“People with high cholesterol should not be biting into a piece of steak or hamburger daily,” says Ehsani. “Unfortunately, if you already have high cholesterol, consuming red meat won’t help your cholesterol levels lower, it actually will do the opposite, and will increase those bad values even more.”
She adds that for people with high cholesterol, it’s best to limit your consumption of red meat to approximately once or twice a month–and try to choose the leanest cut of red meat when do you choose to eat it. Flank steak, filet mignon, or sirloin are the leanest cut options to go for.
If you have Alpha-gal Syndrome, you got it from a Lone Star tick that may result in a red meat allergy.

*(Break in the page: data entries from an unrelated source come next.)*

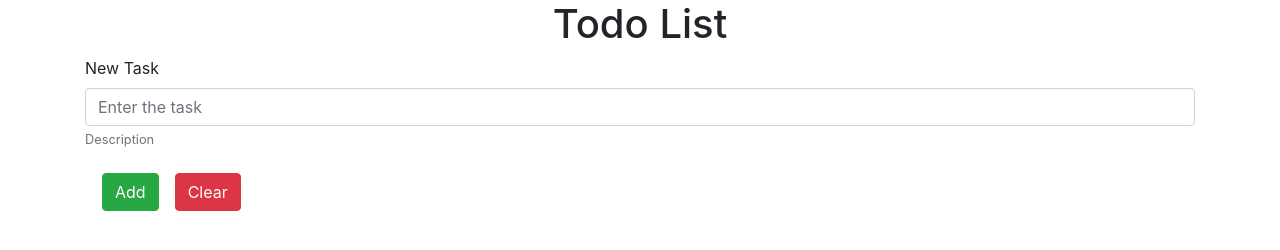
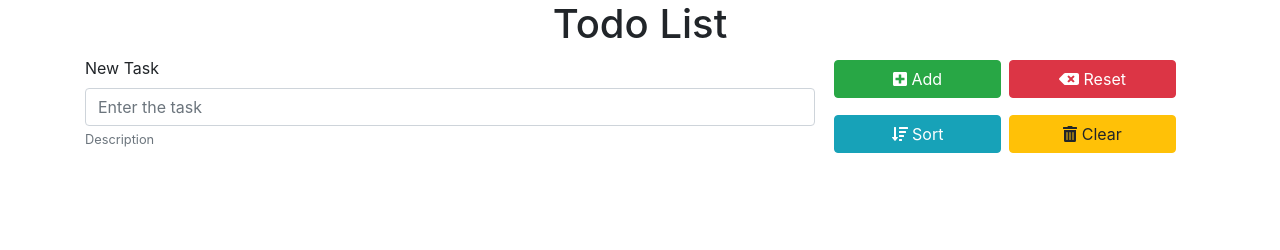
Before and after one commit to rishab-goel-git/todolist, a plain HTML site: page index.html in a window 1280 px wide. Drawn offline with nearby package versions, Linux system fonts and the light colour scheme.

Commit message:
buttons layout handled on resizing the window

```diff
--- a/index.html
+++ b/index.html
@@ -10,6 +10,7 @@
     <script src="https://code.jquery.com/jquery-3.5.1.slim.min.js" integrity="sha384-DfXdz2htPH0lsSSs5nCTpuj/zy4C+OGpamoFVy38MVBnE+IbbVYUew+OrCXaRkfj" crossorigin="anonymous"></script>
     <script src="https://cdn.jsdelivr.net/npm/popper.js@1.16.0/dist/umd/popper.min.js" integrity="sha384-Q6E9RHvbIyZFJoft+2mJbHaEWldlvI9IOYy5n3zV9zzTtmI3UksdQRVvoxMfooAo" crossorigin="anonymous"></script>
     <script src="https://stackpath.bootstrapcdn.com/bootstrap/4.5.0/js/bootstrap.min.js" integrity="sha384-OgVRvuATP1z7JjHLkuOU7Xw704+h835Lr+6QL9UvYjZE3Ipu6Tp75j7Bh/kR0JKI" crossorigin="anonymous"></script>
+    <script src = "https://cdnjs.cloudflare.com/ajax/libs/font-awesome/5.13.0/js/all.js"></script>
     <script defer src="script.js"></script>
     <link rel="stylesheet" href="style.css">
 </head>
@@ -18,19 +19,37 @@
     <h1 align = "center">Todo List</h1>
     <!------ Input box   ------->
     <div class = "row" >
-       <div class = "col">
-
+       <div class = "col-8">
            <div class="form-group">
                <label for="inpNewTask">New Task</label>
                <input type="text" class="form-control" id="inpNewTask" aria-describedby="newTaskHelp" placeholder="Enter the task">
                <small id="newTaskHelp" class="form-text text-muted">Description</small>
            </div>
        </div>
-    </div>
-    <!-----Buttons ----->
-    <div class="row px-4" >
-        <button class="btn btn-success m-2" id="btnAdd">Add</button>
-        <button class="btn btn-danger m-2" id="btnClear">Clear</button>
+        <!----- Buttons ----->
+        <div class ="col-md-4 row">
+            <div class="col-6 col-sm-3 col-md-6 p-1">
+                <button class="btn btn-success col" id="btnAdd"><i class="fa fa-plus-square"></i> Add </button>
+            </div>
+            <div class="col-6 col-sm-3 col-md-6 p-1">
+                <button class="btn btn-danger col" id="btnReset"><i class="fa fa-backspace"></i> Reset </button>
+            </div>
+            <div class="col-6 col-sm-3 col-md-6 p-1">
+                <button class="btn btn-info col" id="btnSort"><i class="fa fa-sort-amount-down"></i> Sort </button>
+            </div>
+            <div class="col-6 col-sm-3 col-md-6 p-1">
+                <button class="btn btn-warning col" id="btnClear"><i class="fa fa-trash-alt"></i> Clear </button>
+            </div>
+<!--            <div class="">-->
+<!--                <button class="btn btn-success col-md m-2" id="btnAdd"><i class="fa fa-plus-square"></i> Add </button>-->
+<!--                <button class="btn btn-danger col-md m-2" id="btnReset"><i class="fa fa-backspace"></i> Reset </button>-->
+<!--            </div>-->
+<!--            <div class="">-->
+<!--                <button class="btn btn-info col-md m-2" id="btnSort"><i class="fa fa-sort-amount-down"></i> Sort </button>-->
+<!--                <button class="btn btn-warning col-md m-2" id="btnClear"><i class="fa fa-trash-alt"></i> Clear </button>-->
+<!--            </div>-->
+
+        </div>
     </div>
 
     <!----- TodoList box ----->
--- a/script.js
+++ b/script.js
@@ -1,6 +1,6 @@
 let ulTasks = $('#ulTasks')
 let btnAdd = $('#btnAdd')
-let btnClear = $('#btnClear')
+let btnReset = $('#btnReset')
 let inpNewTask = $('#inpNewTask')
 
 function addItem(){
@@ -22,6 +22,6 @@ inpNewTask.keypress((e)=>{
 
 btnAdd.click(addItem)
 
-btnClear.click(()=>{
+btnReset.click(()=>{
     inpNewTask.val("")
 })
```
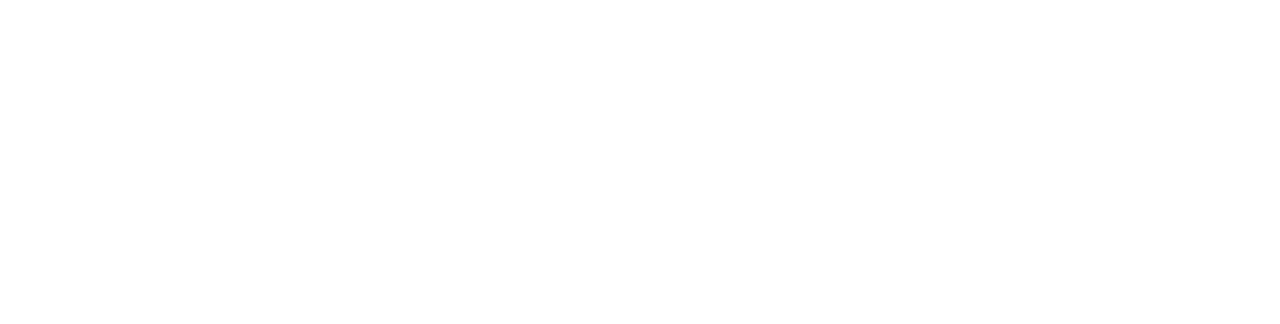
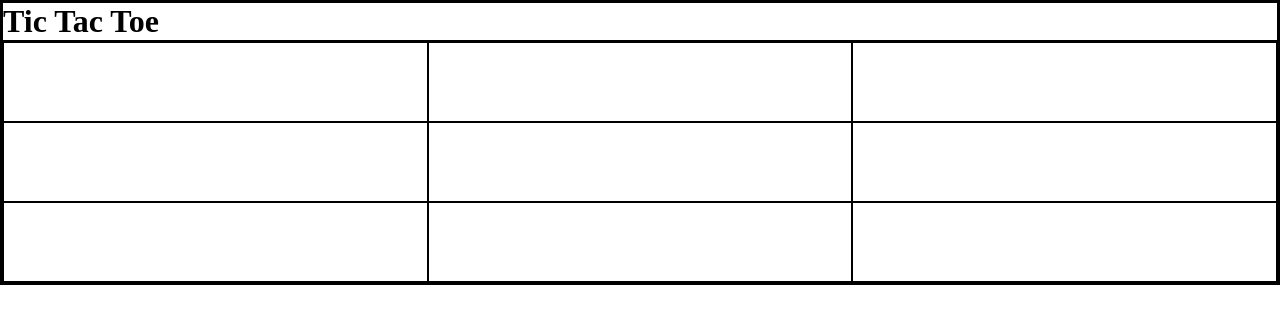
Before and after one commit to wenjebs/tic-tac-toe, a plain HTML site: page index.html in a window 1280 px wide. Drawn offline with Linux system fonts and the light colour scheme.

Commit message:
Build basic board + display + eventlisteners

```diff
--- a/index.html
+++ b/index.html
@@ -5,10 +5,11 @@
     <meta charset="UTF-8">
     <meta http-equiv="X-UA-Compatible" content="IE=edge">
     <meta name="viewport" content="width=device-width, initial-scale=1.0">
-    <title>Document</title>
+    <title>Tic Tac Toe</title>
     <link rel="stylesheet" href="style.css">
 </head>
 <body>
-
+    <h1>Tic Tac Toe</h1>
+    <div class="game-board"></div>
 </body>
 </html>
--- a/script.js
+++ b/script.js
@@ -0,0 +1,39 @@
+const gameBoard = function() {
+    // create array storing results
+    // let board = new Array(9).fill('X',0,5).fill('O',5,9);
+    let board = new Array(9).fill('');
+
+    // cache DOM
+    const gridBoard = document.querySelector('.game-board');
+
+    // Render board
+    const render = function(array) {
+        gridBoard.replaceChildren();
+        let count = 0;
+        array.forEach(element => {
+            let square = document.createElement('div');
+            square.dataset.number = count;
+            square.textContent = element;
+            gridBoard.appendChild(square);
+            count++;
+        });
+    };
+    // Add event listener
+    const eventListen = function() {
+        const grids = document.querySelectorAll('.game-board>div');
+        grids.forEach(grid => {
+            grid.addEventListener('click', replaceGridText.bind(grid));
+        });
+    };
+    // replace grid text
+    const replaceGridText = function() {
+        let index = this.dataset.number;
+        board[index] = 'X';
+        render(board);
+        eventListen();
+    };
+
+    render(board);
+    eventListen();
+    return {board};
+}();
--- a/style.css
+++ b/style.css
@@ -0,0 +1,20 @@
+* {
+    border: solid 1px black;
+    padding: 0;
+    margin: 0;
+    text-decoration: none;
+}
+.game-board {
+    display: grid;
+    grid-template: 1fr 1fr 1fr / 1fr 1fr 1fr;
+    height: 30vh;
+
+}
+
+.game-board>div {
+    display: flex;
+    width: -webkit-fill-available;
+    height: -webkit-fill-available;
+    justify-content: center;
+    align-items: center;
+}
```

“Alpha-gal (galactose-α-1,3-galactose) is a sugar molecule found in mammals, and not found in fish, birds, reptiles, or people,” explains registered dietitian Jonathan Valdez, RDN, owner of Genki Nutrition and a spokesperson for the New York State Academy of Nutrition and Dietetics. “Consuming meat may cause hives, nausea, vomiting, heartburn, diarrhea, cough, drop in blood pressure, severe stomach pain, and swelling in lips or eyes, or throat.”
People with heart disease should be very cautious of their intake of red meat.
“For example, a person with heart disease may already have a buildup of unhealthy plaque in their arteries, and should be eating a diet very low in any type of unhealthful fat like saturated or trans-fat that may cause even more plaque buildup,” says Ehsani. “This plaque buildup, if narrowed even more, can lead to fatal or near-fatal events like a stroke or heart attack.”
“High protein diets when your kidneys aren’t functioning well could do more harm than good,” says Valdes. “You may need to drop your intake between 0.6-0.8 grams of protein per kilogram of weight depending on your kidney function. If you have this, follow up with a registered dietitian nutritionist to help you develop your diet.”
If you have one or a few of the risk factors for heart disease such as high blood pressure, high cholesterol, diabetes, obesity, are physically inactive, and/or are eating an unhealthy diet, you likely should be more wary of consuming red meat often.
“People with these conditions already are more predisposed for developing heart disease and are at greater risk for other health conditions,” says Ehasni. “It’s best for people with this risk to limit their intake of red meat as much as possible, and instead focus on choosing very lean cuts of protein, such as chicken breast, fish, beans, or lentils.”